_Front-end code change data_.
◆ ◆ ◆

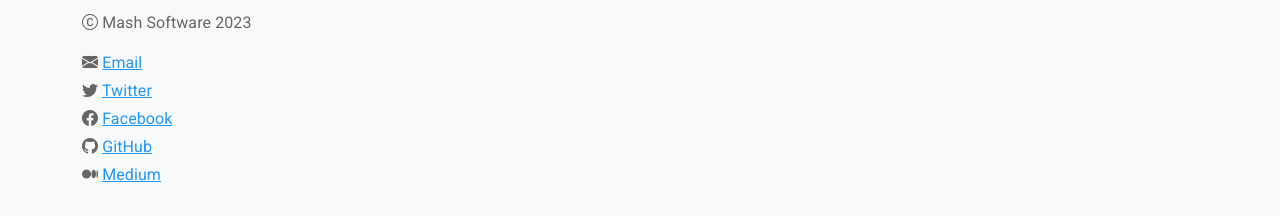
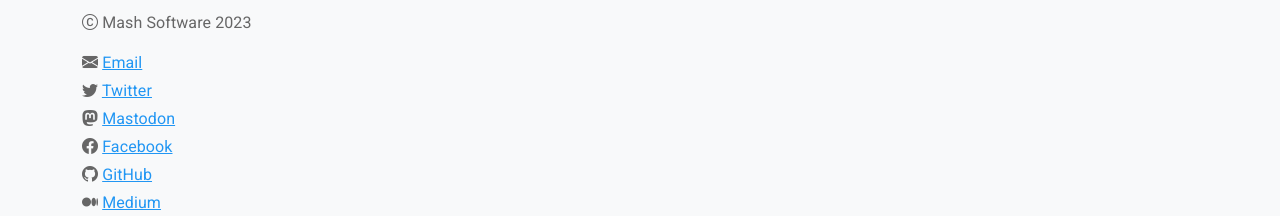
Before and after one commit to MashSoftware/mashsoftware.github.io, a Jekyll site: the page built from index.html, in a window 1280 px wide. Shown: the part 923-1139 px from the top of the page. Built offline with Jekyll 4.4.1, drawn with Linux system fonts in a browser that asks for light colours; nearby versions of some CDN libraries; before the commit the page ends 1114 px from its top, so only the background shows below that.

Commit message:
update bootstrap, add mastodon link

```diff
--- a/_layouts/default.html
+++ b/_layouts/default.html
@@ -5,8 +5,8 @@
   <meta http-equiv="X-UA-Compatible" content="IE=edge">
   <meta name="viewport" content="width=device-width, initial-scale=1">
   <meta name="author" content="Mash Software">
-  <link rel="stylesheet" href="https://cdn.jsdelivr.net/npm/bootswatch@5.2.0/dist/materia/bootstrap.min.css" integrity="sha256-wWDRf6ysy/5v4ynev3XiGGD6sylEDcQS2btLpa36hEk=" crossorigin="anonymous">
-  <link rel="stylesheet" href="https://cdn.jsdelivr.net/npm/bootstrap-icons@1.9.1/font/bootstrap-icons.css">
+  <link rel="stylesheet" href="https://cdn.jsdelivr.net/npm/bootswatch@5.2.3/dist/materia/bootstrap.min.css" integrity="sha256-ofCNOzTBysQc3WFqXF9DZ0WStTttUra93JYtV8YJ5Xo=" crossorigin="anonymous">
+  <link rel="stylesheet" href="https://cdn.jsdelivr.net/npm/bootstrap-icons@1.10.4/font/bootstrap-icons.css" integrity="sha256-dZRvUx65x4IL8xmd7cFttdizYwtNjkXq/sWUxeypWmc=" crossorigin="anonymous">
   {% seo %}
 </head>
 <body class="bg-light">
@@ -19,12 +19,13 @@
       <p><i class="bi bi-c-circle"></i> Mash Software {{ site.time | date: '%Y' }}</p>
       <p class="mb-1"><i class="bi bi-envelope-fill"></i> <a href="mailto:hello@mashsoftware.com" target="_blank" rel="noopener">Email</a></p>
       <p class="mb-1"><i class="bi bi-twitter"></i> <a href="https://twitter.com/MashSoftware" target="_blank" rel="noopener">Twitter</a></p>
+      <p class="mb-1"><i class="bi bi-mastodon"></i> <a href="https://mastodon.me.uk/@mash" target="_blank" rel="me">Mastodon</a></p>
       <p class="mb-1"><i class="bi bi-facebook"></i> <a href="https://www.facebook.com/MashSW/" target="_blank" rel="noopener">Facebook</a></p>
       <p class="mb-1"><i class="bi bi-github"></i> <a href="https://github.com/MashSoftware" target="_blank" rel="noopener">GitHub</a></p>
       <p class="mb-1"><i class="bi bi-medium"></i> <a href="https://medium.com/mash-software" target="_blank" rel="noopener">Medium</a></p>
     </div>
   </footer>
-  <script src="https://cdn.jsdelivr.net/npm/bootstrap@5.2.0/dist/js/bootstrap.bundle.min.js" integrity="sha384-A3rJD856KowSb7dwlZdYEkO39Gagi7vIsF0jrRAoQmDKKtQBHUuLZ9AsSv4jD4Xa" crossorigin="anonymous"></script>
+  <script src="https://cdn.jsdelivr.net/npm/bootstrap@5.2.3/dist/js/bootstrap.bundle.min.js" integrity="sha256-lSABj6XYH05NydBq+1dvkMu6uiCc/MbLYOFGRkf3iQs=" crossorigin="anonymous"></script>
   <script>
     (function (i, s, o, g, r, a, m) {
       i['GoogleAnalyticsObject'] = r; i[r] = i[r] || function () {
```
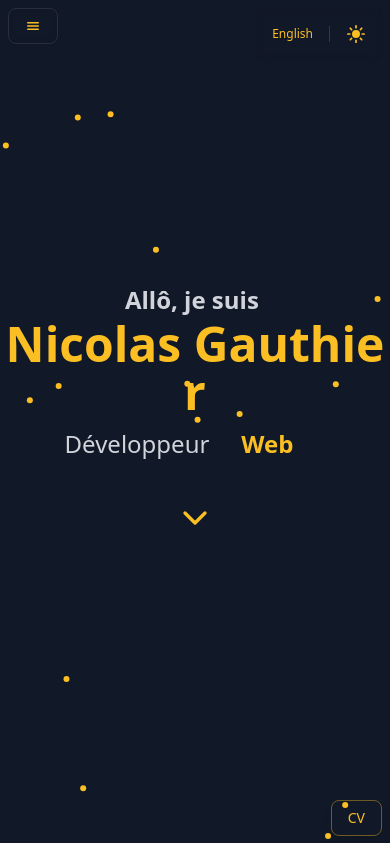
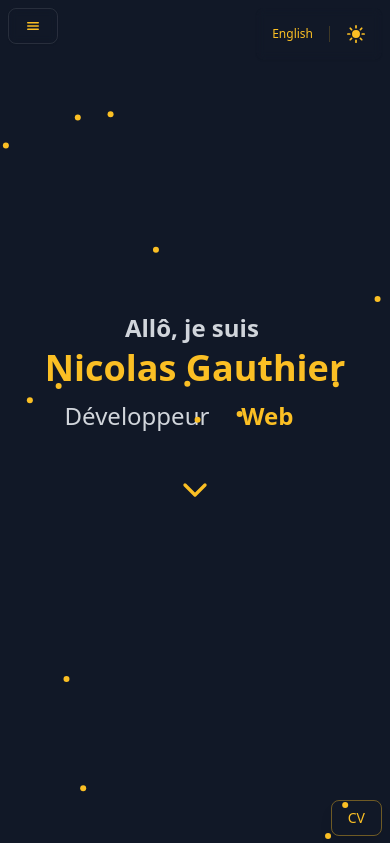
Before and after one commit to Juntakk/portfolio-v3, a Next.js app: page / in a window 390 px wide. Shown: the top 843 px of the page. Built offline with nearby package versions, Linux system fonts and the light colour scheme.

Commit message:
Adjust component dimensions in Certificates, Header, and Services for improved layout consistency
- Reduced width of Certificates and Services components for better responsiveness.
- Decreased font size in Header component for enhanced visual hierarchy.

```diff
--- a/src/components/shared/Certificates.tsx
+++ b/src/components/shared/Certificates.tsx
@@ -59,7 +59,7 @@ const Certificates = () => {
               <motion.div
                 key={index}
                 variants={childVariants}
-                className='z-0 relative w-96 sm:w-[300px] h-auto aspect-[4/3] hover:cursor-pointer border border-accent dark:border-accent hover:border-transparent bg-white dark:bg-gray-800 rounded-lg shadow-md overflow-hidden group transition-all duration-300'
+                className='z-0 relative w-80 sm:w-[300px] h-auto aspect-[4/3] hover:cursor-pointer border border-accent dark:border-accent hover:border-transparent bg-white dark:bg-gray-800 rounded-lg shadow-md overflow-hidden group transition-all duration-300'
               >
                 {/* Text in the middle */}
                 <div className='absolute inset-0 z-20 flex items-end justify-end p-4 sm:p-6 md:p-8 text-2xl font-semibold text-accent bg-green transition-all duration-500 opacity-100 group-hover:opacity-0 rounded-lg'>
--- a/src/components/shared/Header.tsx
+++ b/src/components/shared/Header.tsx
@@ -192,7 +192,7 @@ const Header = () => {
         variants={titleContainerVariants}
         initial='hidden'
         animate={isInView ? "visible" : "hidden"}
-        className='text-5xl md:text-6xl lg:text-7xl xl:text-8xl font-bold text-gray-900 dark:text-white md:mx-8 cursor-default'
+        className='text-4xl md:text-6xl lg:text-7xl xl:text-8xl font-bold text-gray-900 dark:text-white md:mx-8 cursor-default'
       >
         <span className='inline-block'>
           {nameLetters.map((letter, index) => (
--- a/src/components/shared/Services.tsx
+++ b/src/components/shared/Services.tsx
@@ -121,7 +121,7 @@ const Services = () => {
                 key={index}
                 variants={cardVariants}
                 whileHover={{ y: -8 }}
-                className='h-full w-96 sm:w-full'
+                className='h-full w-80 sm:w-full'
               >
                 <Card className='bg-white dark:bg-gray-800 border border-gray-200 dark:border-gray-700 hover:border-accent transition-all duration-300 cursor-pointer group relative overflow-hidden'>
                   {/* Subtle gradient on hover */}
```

◆ ◆ ◆

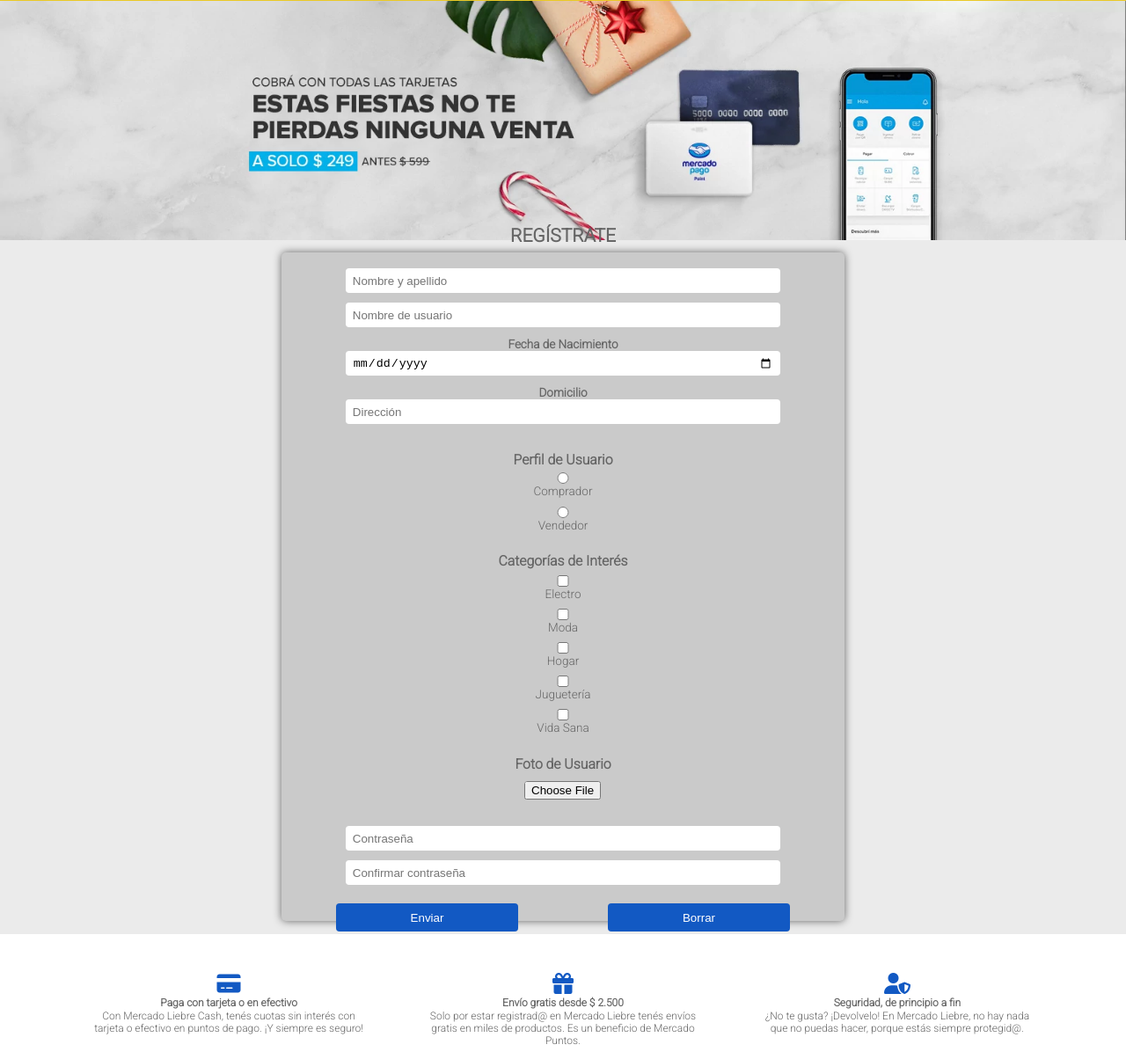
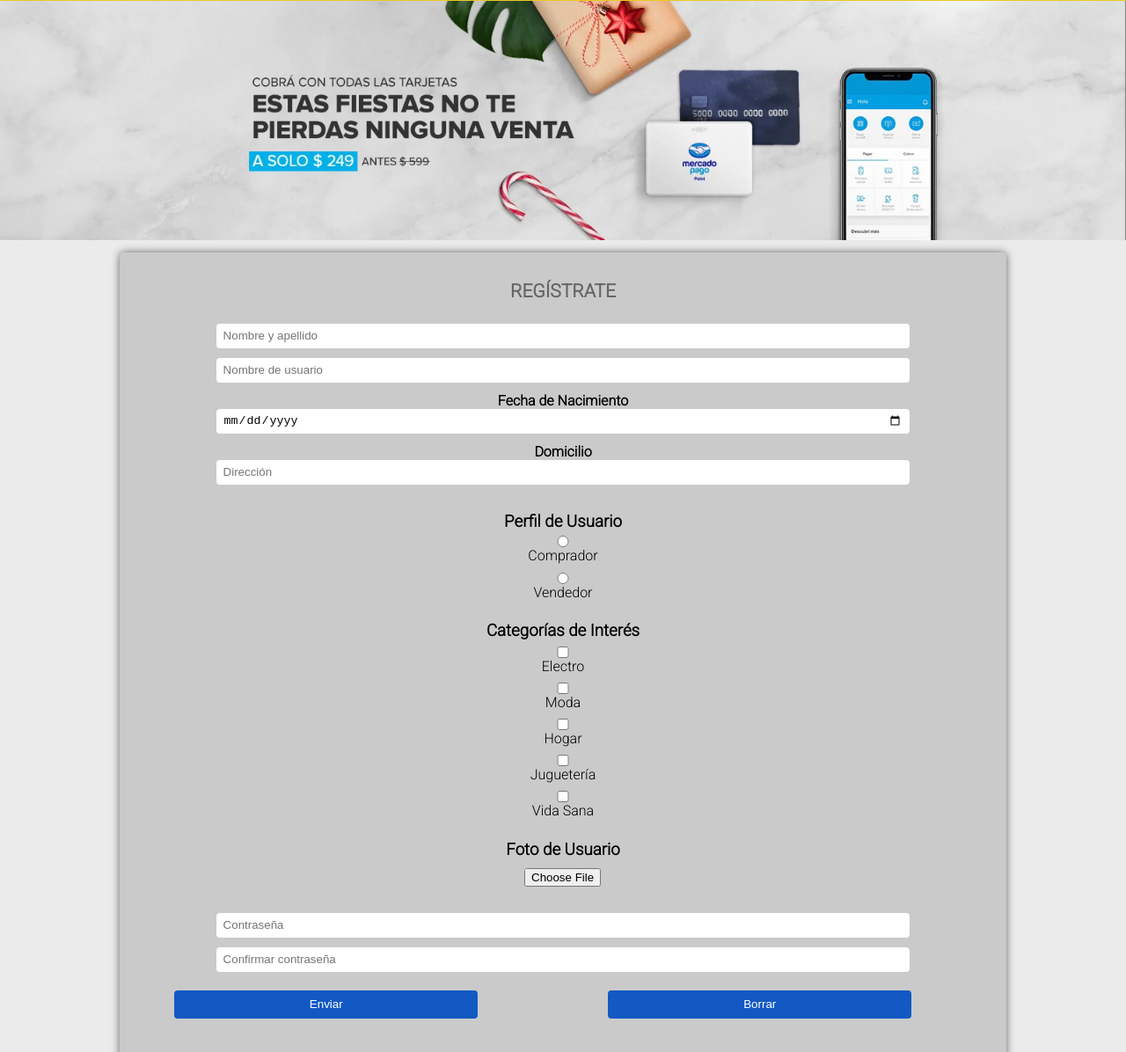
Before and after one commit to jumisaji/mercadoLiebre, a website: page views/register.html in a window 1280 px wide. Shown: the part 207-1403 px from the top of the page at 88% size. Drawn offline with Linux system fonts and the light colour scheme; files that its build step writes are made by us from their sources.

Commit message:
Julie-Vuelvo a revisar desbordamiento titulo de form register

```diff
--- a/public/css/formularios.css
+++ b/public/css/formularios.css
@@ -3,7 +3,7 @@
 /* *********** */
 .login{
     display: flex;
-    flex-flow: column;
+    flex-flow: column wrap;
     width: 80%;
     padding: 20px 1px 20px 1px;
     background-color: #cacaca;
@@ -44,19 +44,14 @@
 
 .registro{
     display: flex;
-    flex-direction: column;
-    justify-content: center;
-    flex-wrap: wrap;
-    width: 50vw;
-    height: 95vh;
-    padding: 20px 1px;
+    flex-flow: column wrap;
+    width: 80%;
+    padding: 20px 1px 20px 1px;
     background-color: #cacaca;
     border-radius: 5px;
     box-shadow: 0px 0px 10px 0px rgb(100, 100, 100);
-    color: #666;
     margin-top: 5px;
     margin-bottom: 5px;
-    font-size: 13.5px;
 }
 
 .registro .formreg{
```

◆ ◆ ◆

_YOUR INSTRUCTIONS_. Scan the records above for the word "flex". Copy each line that has it.

_RESULT_.
                 <div className='absolute inset-0 z-20 flex items-end justify-end p-4 sm:p-6 md:p-8 text-2xl font-semibold text-accent bg-green transition-all duration-500 opacity-100 group-hover:opacity-0 rounded-lg'>
     display: flex;
-    flex-flow: column;
+    flex-flow: column wrap;
     display: flex;
-    flex-direction: column;
-    flex-wrap: wrap;
+    flex-flow: column wrap;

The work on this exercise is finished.